● Exercise details
The records that follow are to be repeated exactly, with no pictures carried over.

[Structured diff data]
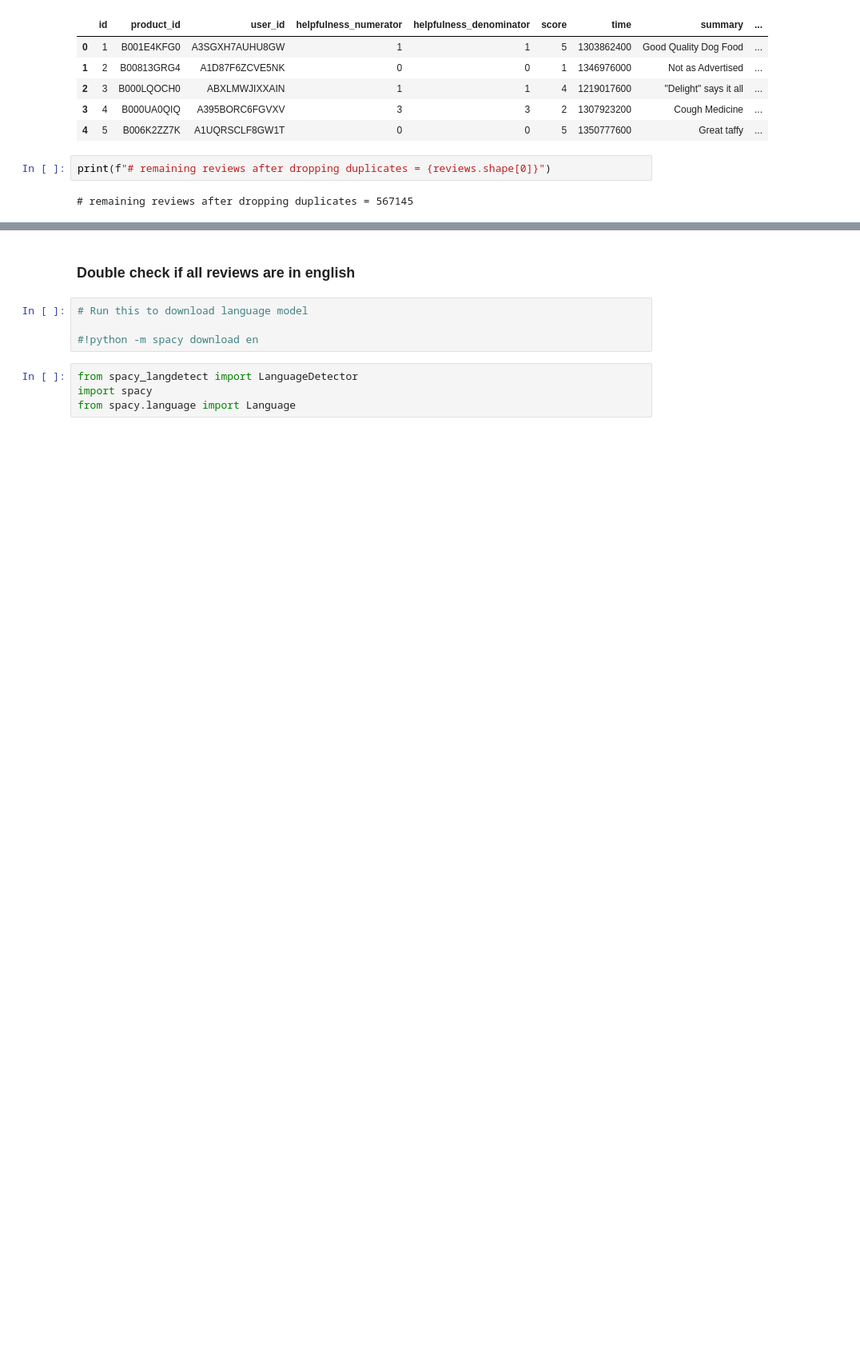
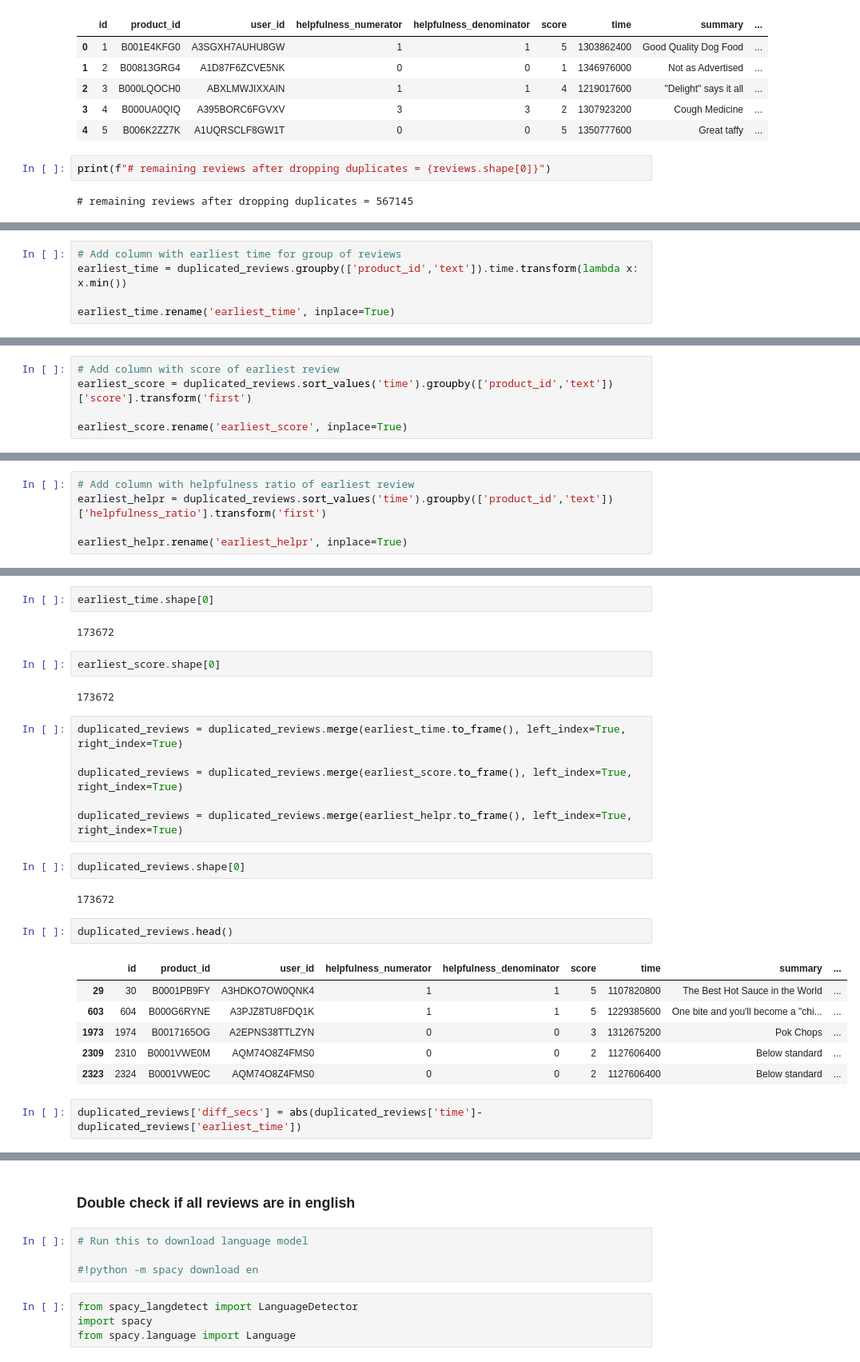
Before and after one commit to SophiaBouchama/review-analysis-teamc, a Jupyter notebook: code/preprocessing.ipynb, the cells around one changed output, grey strips where cells are left out. Shown: that part at 80% size. Saved outputs shown, nothing was run; the diff lists cells and outputs as text; blank space fills up the shorter version.

```diff
--- a/code/preprocessing.ipynb
+++ b/code/preprocessing.ipynb
@@ -215,0 +270,5 @@ print(f"# remaining reviews after dropping duplicates = {reviews.shape[0]}")
+# %%
+# Add column with earliest time for group of reviews
+earliest_time = duplicated_reviews.groupby(['product_id','text']).time.transform(lambda x: x.min())
+
+earliest_time.rename('earliest_time', inplace=True)
@@ -215,0 +288,5 @@ print(f"# remaining reviews after dropping duplicates = {reviews.shape[0]}")
+# %%
+# Add column with score of earliest review
+earliest_score = duplicated_reviews.sort_values('time').groupby(['product_id','text'])['score'].transform('first')
+
+earliest_score.rename('earliest_score', inplace=True)
@@ -215,0 +306,5 @@ print(f"# remaining reviews after dropping duplicates = {reviews.shape[0]}")
+# %%
+# Add column with helpfulness ratio of earliest review
+earliest_helpr = duplicated_reviews.sort_values('time').groupby(['product_id','text'])['helpfulness_ratio'].transform('first')
+
+earliest_helpr.rename('earliest_helpr', inplace=True)
@@ -215,0 +324,29 @@ print(f"# remaining reviews after dropping duplicates = {reviews.shape[0]}")
+# %%
+earliest_time.shape[0]
+# %% [output]
+173672
+# %%
+earliest_score.shape[0]
+# %% [output]
+173672
+# %%
+duplicated_reviews = duplicated_reviews.merge(earliest_time.to_frame(), left_index=True, right_index=True)
+
+duplicated_reviews = duplicated_reviews.merge(earliest_score.to_frame(), left_index=True, right_index=True)
+
+duplicated_reviews = duplicated_reviews.merge(earliest_helpr.to_frame(), left_index=True, right_index=True)
+# %%
+duplicated_reviews.shape[0]
+# %% [output]
+173672
+# %%
+duplicated_reviews.head()
+# %% [output]
+|  | id | product_id | user_id | helpfulness_numerator | helpfulness_denominator | score | time | summary | ... |
+| 29 | 30 | B0001PB9FY | A3HDKO7OW0QNK4 | 1 | 1 | 5 | 1107820800 | The Best Hot Sauce in the World | ... |
+| 603 | 604 | B000G6RYNE | A3PJZ8TU8FDQ1K | 1 | 1 | 5 | 1229385600 | One bite and you'll become a "chi... | ... |
+| 1973 | 1974 | B0017165OG | A2EPNS38TTLZYN | 0 | 0 | 3 | 1312675200 | Pok Chops | ... |
+| 2309 | 2310 | B0001VWE0M | AQM74O8Z4FMS0 | 0 | 0 | 2 | 1127606400 | Below standard | ... |
+| 2323 | 2324 | B0001VWE0C | AQM74O8Z4FMS0 | 0 | 0 | 2 | 1127606400 | Below standard | ... |
+# %%
+duplicated_reviews['diff_secs'] = abs(duplicated_reviews['time']-duplicated_reviews['earliest_time'])
```
Also changed, not shown: parts of 50 cells of this notebook.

● Expected output
Before and after one commit to SophiaBouchama/review-analysis-teamc, a Jupyter notebook: code/preprocessing.ipynb, the cells around one changed output, grey strips where cells are left out. Shown: that part at 80% size. Saved outputs shown, nothing was run; the diff lists cells and outputs as text; blank space fills up the shorter version.

```diff
--- a/code/preprocessing.ipynb
+++ b/code/preprocessing.ipynb
@@ -215,0 +270,5 @@ print(f"# remaining reviews after dropping duplicates = {reviews.shape[0]}")
+# %%
+# Add column with earliest time for group of reviews
+earliest_time = duplicated_reviews.groupby(['product_id','text']).time.transform(lambda x: x.min())
+
+earliest_time.rename('earliest_time', inplace=True)
@@ -215,0 +288,5 @@ print(f"# remaining reviews after dropping duplicates = {reviews.shape[0]}")
+# %%
+# Add column with score of earliest review
+earliest_score = duplicated_reviews.sort_values('time').groupby(['product_id','text'])['score'].transform('first')
+
+earliest_score.rename('earliest_score', inplace=True)
@@ -215,0 +306,5 @@ print(f"# remaining reviews after dropping duplicates = {reviews.shape[0]}")
+# %%
+# Add column with helpfulness ratio of earliest review
+earliest_helpr = duplicated_reviews.sort_values('time').groupby(['product_id','text'])['helpfulness_ratio'].transform('first')
+
+earliest_helpr.rename('earliest_helpr', inplace=True)
@@ -215,0 +324,29 @@ print(f"# remaining reviews after dropping duplicates = {reviews.shape[0]}")
+# %%
+earliest_time.shape[0]
+# %% [output]
+173672
+# %%
+earliest_score.shape[0]
+# %% [output]
+173672
+# %%
+duplicated_reviews = duplicated_reviews.merge(earliest_time.to_frame(), left_index=True, right_index=True)
+
+duplicated_reviews = duplicated_reviews.merge(earliest_score.to_frame(), left_index=True, right_index=True)
+
+duplicated_reviews = duplicated_reviews.merge(earliest_helpr.to_frame(), left_index=True, right_index=True)
+# %%
+duplicated_reviews.shape[0]
+# %% [output]
+173672
+# %%
+duplicated_reviews.head()
+# %% [output]
+|  | id | product_id | user_id | helpfulness_numerator | helpfulness_denominator | score | time | summary | ... |
+| 29 | 30 | B0001PB9FY | A3HDKO7OW0QNK4 | 1 | 1 | 5 | 1107820800 | The Best Hot Sauce in the World | ... |
+| 603 | 604 | B000G6RYNE | A3PJZ8TU8FDQ1K | 1 | 1 | 5 | 1229385600 | One bite and you'll become a "chi... | ... |
+| 1973 | 1974 | B0017165OG | A2EPNS38TTLZYN | 0 | 0 | 3 | 1312675200 | Pok Chops | ... |
+| 2309 | 2310 | B0001VWE0M | AQM74O8Z4FMS0 | 0 | 0 | 2 | 1127606400 | Below standard | ... |
+| 2323 | 2324 | B0001VWE0C | AQM74O8Z4FMS0 | 0 | 0 | 2 | 1127606400 | Below standard | ... |
+# %%
+duplicated_reviews['diff_secs'] = abs(duplicated_reviews['time']-duplicated_reviews['earliest_time'])
```
Also changed, not shown: parts of 50 cells of this notebook.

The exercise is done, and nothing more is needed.